They are tracked by elusive predators: black-manned lions, leopards, cheetahs, and hyenas, and circled by vultures as their journey unfolds. Tourists often find themselves amazed at the stark reality that unfolds as the herds cross the rivers. Other land mammals includes elephants, topi, impala, giraffe, gazelle, baboons, jackals, water buffalo, ostriches, antelope and more. The river banks and water-holes sees hippo, crocodile and abundant birdlife including herons, kestrels, corncrakes, bee-eaters, hornbills, shrikes, sunbirds and over 53 different types of birds of prey.

Tourists can also catch a glimpse of the traditional Masai culture. The Masa own the area toward the north. A proud and nomadic people the Masai have lived in harmony with nature for centuries.

NEWS ON MAASAI MARA

Maasai Mara Game Reserve received a shot in the arm when a panel of experts and a major American television channel declared the annual Wildebeest migration one of the seven new wonders of the world.

Broadcasting live from the Maasai Mara to millions of American homes, the channel made the declaration during its breakfast show “Good Morning America.”

Wildebeest cross a river during their migration from the Maasai Mara in Kenya to the Serengeti National Park in Tanzania. The unique event has earned the animals and the two parks a distinction as one of the new wonders of the world.

Every year, the wildebeest migrate from the Mara in Kenya to the Serengeti National Park in Tanzania, attracting thousands of tourists to witness the rare event in nature.

The TV show, which featured a live interview with Kenya Wildlife Service Director Julius Kipng’etich, was the culmination of six days during which panelists invited by the channel voted for new wonders of the world.

The new wonders are separate from the conventional Seven Wonders of the World known for centuries and which are classified by Unesco.

The panel of experts included an oceanographer, a tour expert, a range and wildlife management expert.

The Maasai Mara and Serengeti and the wildebeest migration were selected as one of the new wonders because of what the experts termed as “the uniqueness of the area and the preservation it provides to so many species living in harmony”.

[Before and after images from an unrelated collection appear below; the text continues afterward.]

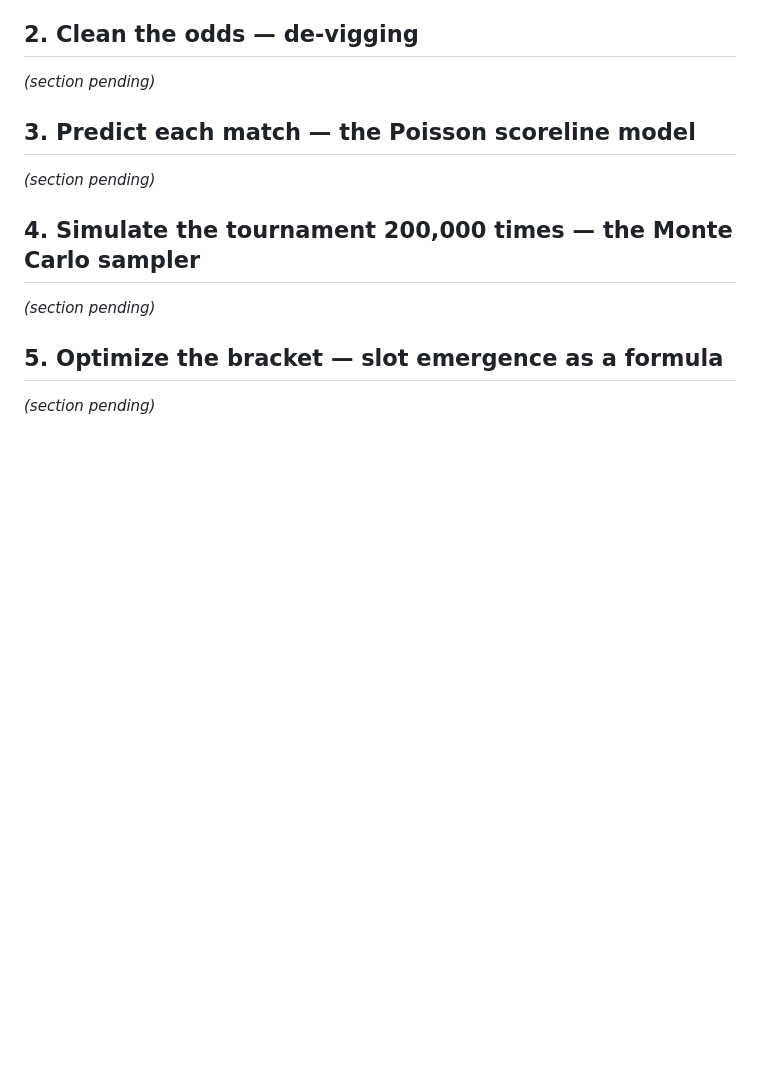
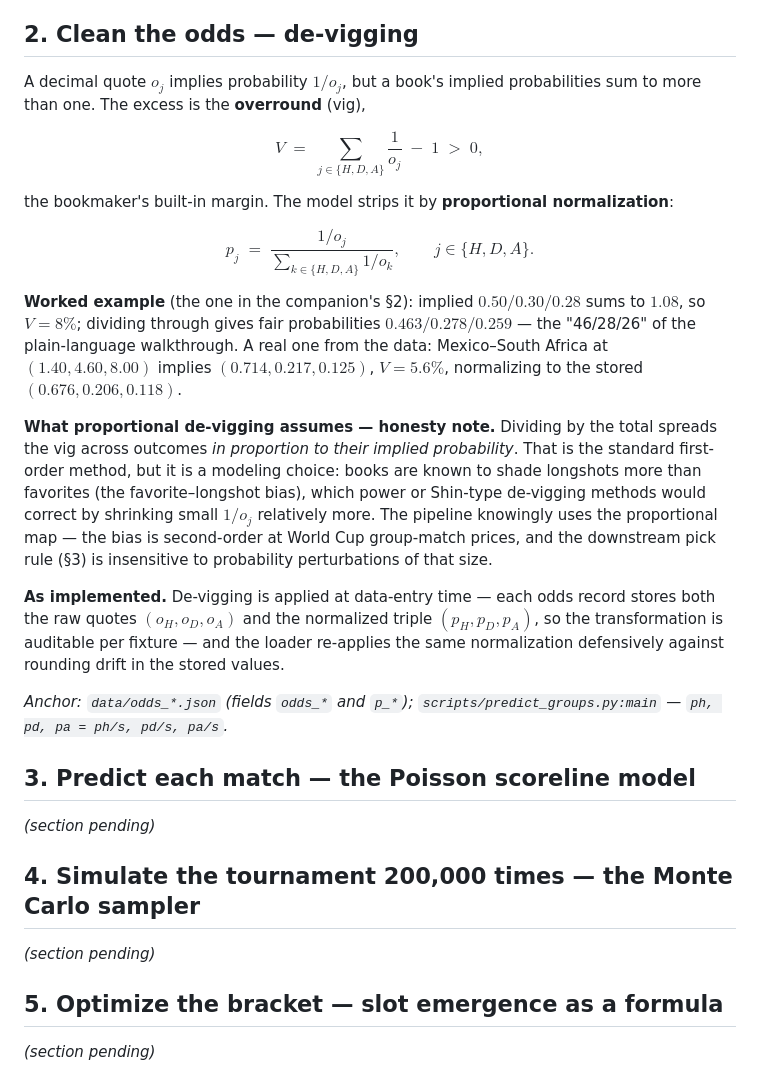
Before and after one commit to avraltod/worldcup-prophet, a Markdown page: TECHNICAL_NOTES.md, the part around the change. Drawn GitHub-style; blank space fills up the shorter version.

Commit message:
TECHNICAL_NOTES §2: de-vigging math

```diff
--- a/TECHNICAL_NOTES.md
+++ b/TECHNICAL_NOTES.md
@@ -197,7 +197,45 @@ one Elo integer per team, five injury scalars, and the bracket wiring.
 
 ## 2. Clean the odds — de-vigging
 
-*(section pending)*
+A decimal quote $o_j$ implies probability $1/o_j$, but a book's implied probabilities
+sum to more than one. The excess is the **overround** (vig),
+
+$$
+V \;=\; \sum_{j \in \{H, D, A\}} \frac{1}{o_j} \;-\; 1 \;>\; 0,
+$$
+
+the bookmaker's built-in margin. The model strips it by **proportional
+normalization**:
+
+$$
+p_j \;=\; \frac{1/o_j}{\sum_{k \in \{H, D, A\}} 1/o_k},
+\qquad j \in \{H, D, A\}.
+$$
+
+**Worked example** (the one in the companion's §2): implied $0.50/0.30/0.28$ sums to
+$1.08$, so $V = 8\%$; dividing through gives fair probabilities
+$0.463/0.278/0.259$ — the "46/28/26" of the plain-language walkthrough. A real one
+from the data: Mexico–South Africa at $(1.40, 4.60, 8.00)$ implies
+$(0.714, 0.217, 0.125)$, $V = 5.6\%$, normalizing to the stored
+$(0.676, 0.206, 0.118)$.
+
+**What proportional de-vigging assumes — honesty note.** Dividing by the total
+spreads the vig across outcomes *in proportion to their implied probability*. That is
+the standard first-order method, but it is a modeling choice: books are known to
+shade longshots more than favorites (the favorite–longshot bias), which power or
+Shin-type de-vigging methods would correct by shrinking small $1/o_j$ relatively
+more. The pipeline knowingly uses the proportional map — the bias is second-order at
+World Cup group-match prices, and the downstream pick rule (§3) is insensitive to
+probability perturbations of that size.
+
+**As implemented.** De-vigging is applied at data-entry time — each odds record
+stores both the raw quotes $(o_H, o_D, o_A)$ and the normalized triple
+$(p_H, p_D, p_A)$, so the transformation is auditable per fixture — and the loader
+re-applies the same normalization defensively against rounding drift in the stored
+values.
+
+*Anchor: `data/odds_*.json` (fields `odds_*` and `p_*`);
+`scripts/predict_groups.py:main` — `ph, pd, pa = ph/s, pd/s, pa/s`.*
 
 ## 3. Predict each match — the Poisson scoreline model
 
```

The six other new wonders of the world according to ABC are Tibet’s Potala Palace, selected for the hope it provides to exiled Tibetans that one day they will return to their homeland; the Old Jerusalem City, which is holy to both Muslims and Christians; the Polar Ice Caps in Iceland for the mixture of cold frozen glaciers and volcanoes; the underwater Hawaiian Island’s Monument, a protected underwater coral reef; the Internet – described as a world where anything is possible and the Mayan Pyramids in Cancun, Mexico whose sight was described as breathtaking.

In their citation, the panelists said: “More than one million wildebeests, half a million gazelles, and 200,000 zebras constantly on the move – they’re all in search of fresh grass and water. Welcome to the Serengeti and the Masai Mara plains in the heart of East Africa – the seventh New Wonder of the World.

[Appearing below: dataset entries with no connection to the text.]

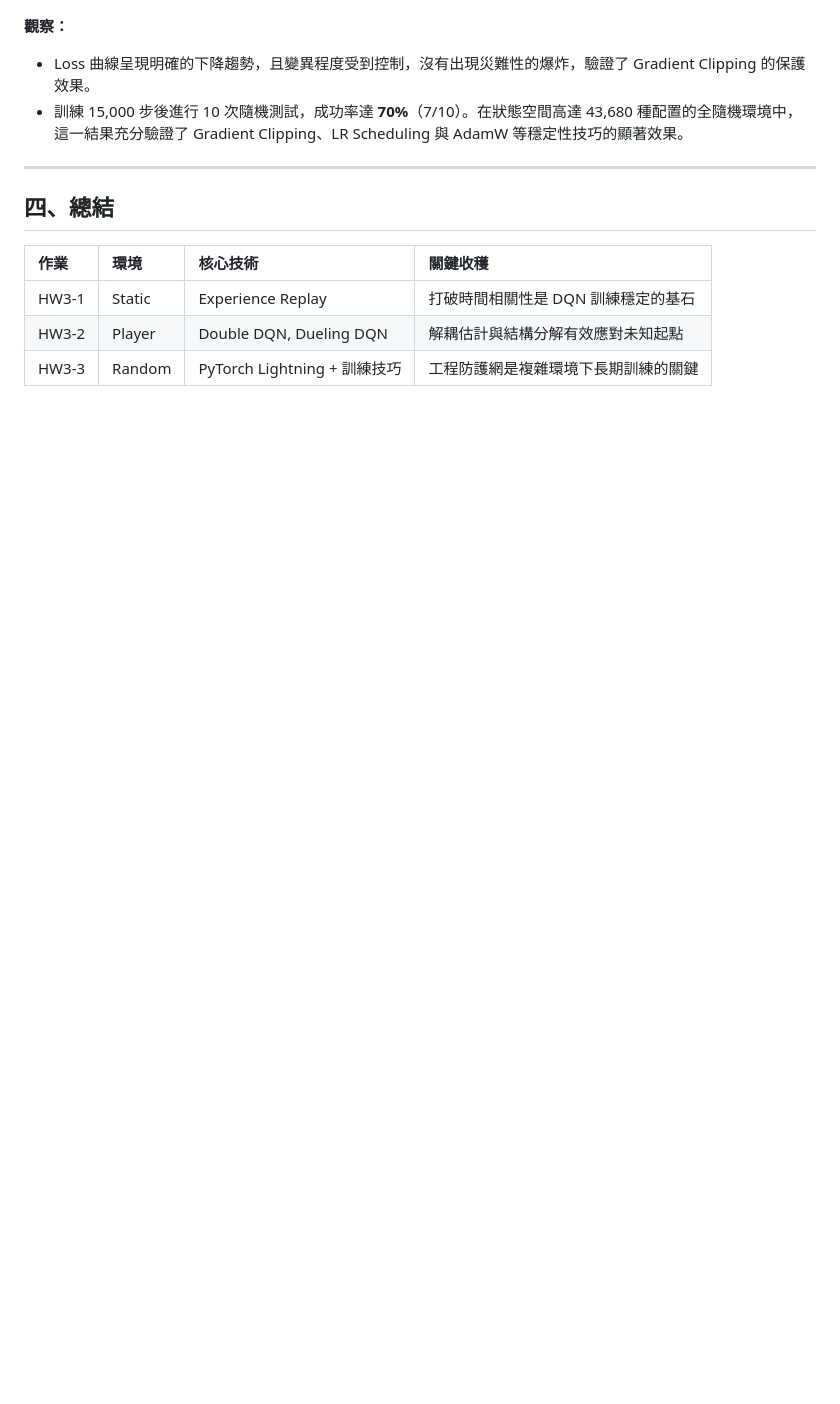
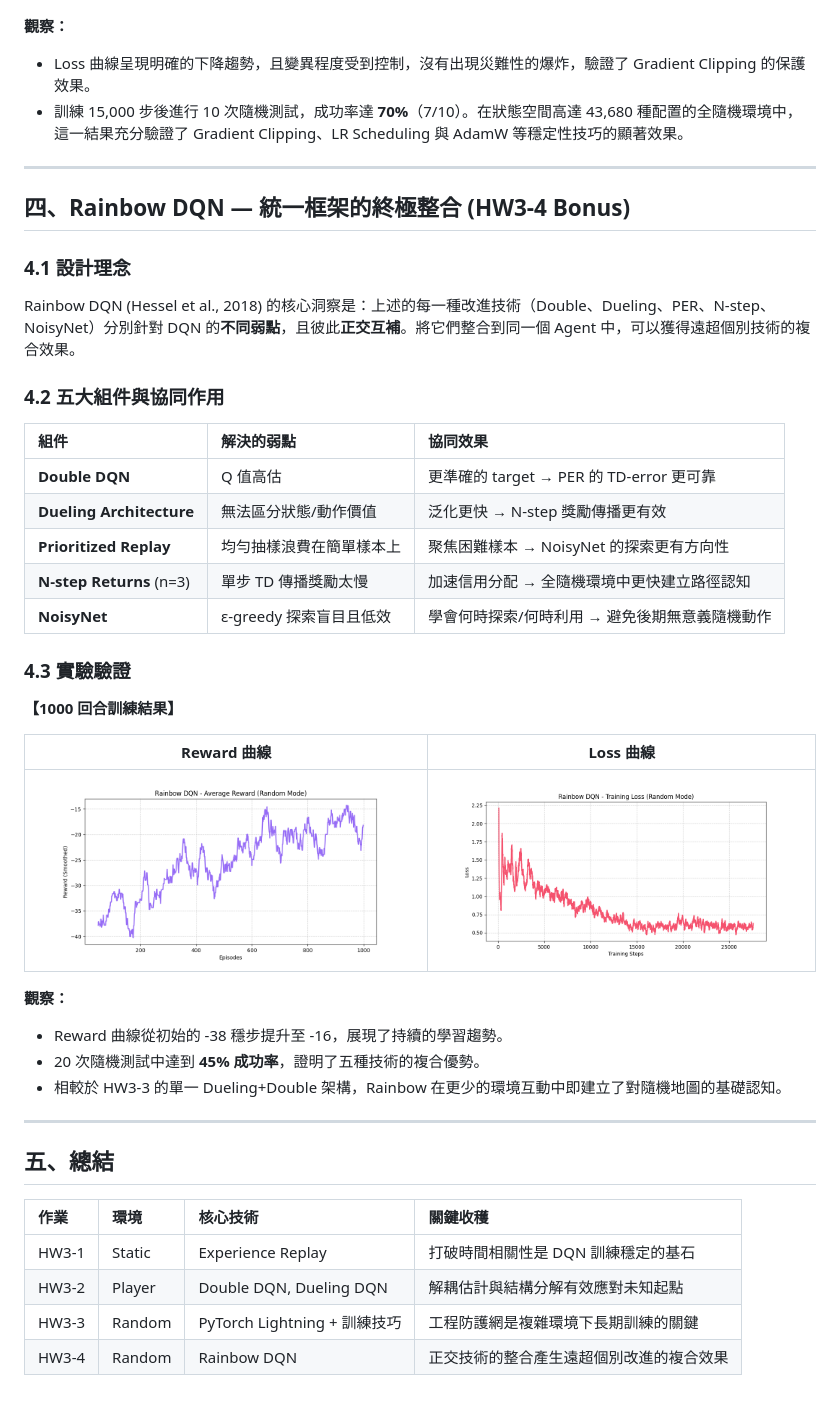
Before and after one commit to enwu03/0513DRL_HW3, a Markdown page: understanding_report.md, the part around the change. Drawn GitHub-style; pictures changed too: hw3_4_rainbow_loss.png (added), hw3_4_rainbow_reward.png (added); blank space fills up the shorter version.

```diff
--- a/understanding_report.md
+++ b/understanding_report.md
@@ -126,10 +126,42 @@ $$Q(s, a) = V(s) + \left( A(s, a) - \frac{1}{|\mathcal{A}|} \sum_{a'} A(s, a') \
 
 ---
 
-## 四、總結
+## 四、Rainbow DQN — 統一框架的終極整合 (HW3-4 Bonus)
+
+### 4.1 設計理念
+
+Rainbow DQN (Hessel et al., 2018) 的核心洞察是：上述的每一種改進技術（Double、Dueling、PER、N-step、NoisyNet）分別針對 DQN 的**不同弱點**，且彼此**正交互補**。將它們整合到同一個 Agent 中，可以獲得遠超個別技術的複合效果。
+
+### 4.2 五大組件與協同作用
+
+| 組件 | 解決的弱點 | 協同效果 |
+|:---|:---|:---|
+| **Double DQN** | Q 值高估 | 更準確的 target → PER 的 TD-error 更可靠 |
+| **Dueling Architecture** | 無法區分狀態/動作價值 | 泛化更快 → N-step 獎勵傳播更有效 |
+| **Prioritized Replay** | 均勻抽樣浪費在簡單樣本上 | 聚焦困難樣本 → NoisyNet 的探索更有方向性 |
+| **N-step Returns** (n=3) | 單步 TD 傳播獎勵太慢 | 加速信用分配 → 全隨機環境中更快建立路徑認知 |
+| **NoisyNet** | ε-greedy 探索盲目且低效 | 學會何時探索/何時利用 → 避免後期無意義隨機動作 |
+
+### 4.3 實驗驗證
+
+**【1000 回合訓練結果】**
+
+| Reward 曲線 | Loss 曲線 |
+|:---:|:---:|
+| ![Reward](hw3_4_rainbow_reward.png) | ![Loss](hw3_4_rainbow_loss.png) |
+
+**觀察：**
+- Reward 曲線從初始的 -38 穩步提升至 -16，展現了持續的學習趨勢。
+- 20 次隨機測試中達到 **45% 成功率**，證明了五種技術的複合優勢。
+- 相較於 HW3-3 的單一 Dueling+Double 架構，Rainbow 在更少的環境互動中即建立了對隨機地圖的基礎認知。
+
+---
+
+## 五、總結
 
 | 作業 | 環境 | 核心技術 | 關鍵收穫 |
 |:---|:---|:---|:---|
 | HW3-1 | Static | Experience Replay | 打破時間相關性是 DQN 訓練穩定的基石 |
 | HW3-2 | Player | Double DQN, Dueling DQN | 解耦估計與結構分解有效應對未知起點 |
 | HW3-3 | Random | PyTorch Lightning + 訓練技巧 | 工程防護網是複雜環境下長期訓練的關鍵 |
+| HW3-4 | Random | Rainbow DQN | 正交技術的整合產生遠超個別改進的複合效果 |
```
Also changed, not shown: README.md (+34 -2 lines), 2 other files.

Covering about 10,000 square miles of land teeming with life, the Serengeti is home not only tosome of the most diverse wildlife on the planet, but the start and finish line for one of the world’s last great migrations.Every year, wildebeests, zebras and gazelles roam, pushing ever forward in a clockwise rotation covering the Masai Mara in Kenya and Serengeti in Tanzania, along the way encountering friends and foes alike.

“There’s high drama almost the whole time,” said tour guide Mr David Bromham. “If they’re not birthing 300,000 calves in the three-week period, they’re leaping into rivers for 20 (feet) up.”

Wildebeests may have been making the trek for millions of years, coping with disease, drought and predators.
“It would be astonishing and wondrous to watch the migrations go by,” said Mr Neil deGrasse Tyson, a panelist and astrophysicist.

Those lucky enough to travel here see wild animals in their purest state. On the East African plains, you’ll see lions, elephants, giraffes, and lots of wildebeests.